I'm UK-based, 37 years old, male programmer. Most of my practical experience is in BCPL, C and C++, but I've also used Java and Smalltalk. I admire Eiffel and the Lisps, and CecilLanguage
for more info about me (and a free Java applet). Send email to mailto:email@example.com
. My Usenet posting are From: firstname.lastname@example.org.
I was one of the VisitorsInNinetySeven
I no longer visit this Wiki very often, so I may miss comments on other pages or even on this page.
The reason is not so much the signal to noise ratio as the sheer volume. There is too much for me to keep up. Keep up with what? Conversations, I suppose. It's more complex than just blaming thread mode, though. I believe any community technology has an ideal size and the Wiki community has got too big for the way it was working a few years back.
"Weave a circle round him thrice,
And close your eyes with holy dread,
For he on honey dew hath fed
And drunk the milk of Paradise."
(Archived text from MisUsingMultipleInheritance
Shape abstract class, abstract (pure virtual, for C++ folks) method bounce(), with subclasses Sphere, Cube, Pyramid. Obviously for each one the bounce() method does something slightly different.
Texture abstract class, again, abstract method bounce(),
with subclasses Rubbery, Sticky, Fuzzy, again, clearly different implementations of bounce().
So now I want each kind of shape with each kind of texture:
I'm sure you can see where this is going....
No, not really. You have to rename bounce along one or both paths, of course, but a decent language (eg Eiffel) will let you do that without changing either base class's source code. If this kind of thing is what's bothering you, perhaps you've never used a language with decent support for multiple inheritance? --
Renaming methods is not a huge difficulty. The problem illustrated with the design above is the rapidly growing number of classes as new shapes and textures are added to the system. It would be better to model shapes and textures separately and relate them by association, rather than inheritance. E.g. "a shape has

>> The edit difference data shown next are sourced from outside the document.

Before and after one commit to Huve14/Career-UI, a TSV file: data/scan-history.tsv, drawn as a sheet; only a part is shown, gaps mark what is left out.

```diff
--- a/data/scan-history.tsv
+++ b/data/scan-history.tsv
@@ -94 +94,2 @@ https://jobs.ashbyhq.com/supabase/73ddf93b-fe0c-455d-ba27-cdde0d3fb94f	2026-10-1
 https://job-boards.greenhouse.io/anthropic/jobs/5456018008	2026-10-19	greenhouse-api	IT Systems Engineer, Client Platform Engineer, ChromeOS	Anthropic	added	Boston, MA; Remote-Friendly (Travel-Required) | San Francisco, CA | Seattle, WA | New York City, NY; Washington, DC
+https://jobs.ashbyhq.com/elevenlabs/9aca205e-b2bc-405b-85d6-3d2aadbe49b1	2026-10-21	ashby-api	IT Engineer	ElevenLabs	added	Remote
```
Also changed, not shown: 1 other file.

a texture" instead of
"a shape is
Steven mentioned "bounce", and I think renaming was his point. Your point seems to be that the example is contrived, which he conceded in advance. It seems to me we could get rid of both inheritance axis and say a graphical object has
a shape and has
a texture. In other words, multiple inheritance is bad in the same ways that single inheritance is bad. --
My point was that naive multiple inheritance leads to a rapidly growing number of classes (as StevenNewton also states below). I am also
saying that multiple inheritance is bad, or misused in the same ways as single inheritance. The problem with naive uses of multiple inheritance is that inheritance is used to combine
If behaviours are combined using delegation, the problem outlined does not raise its head.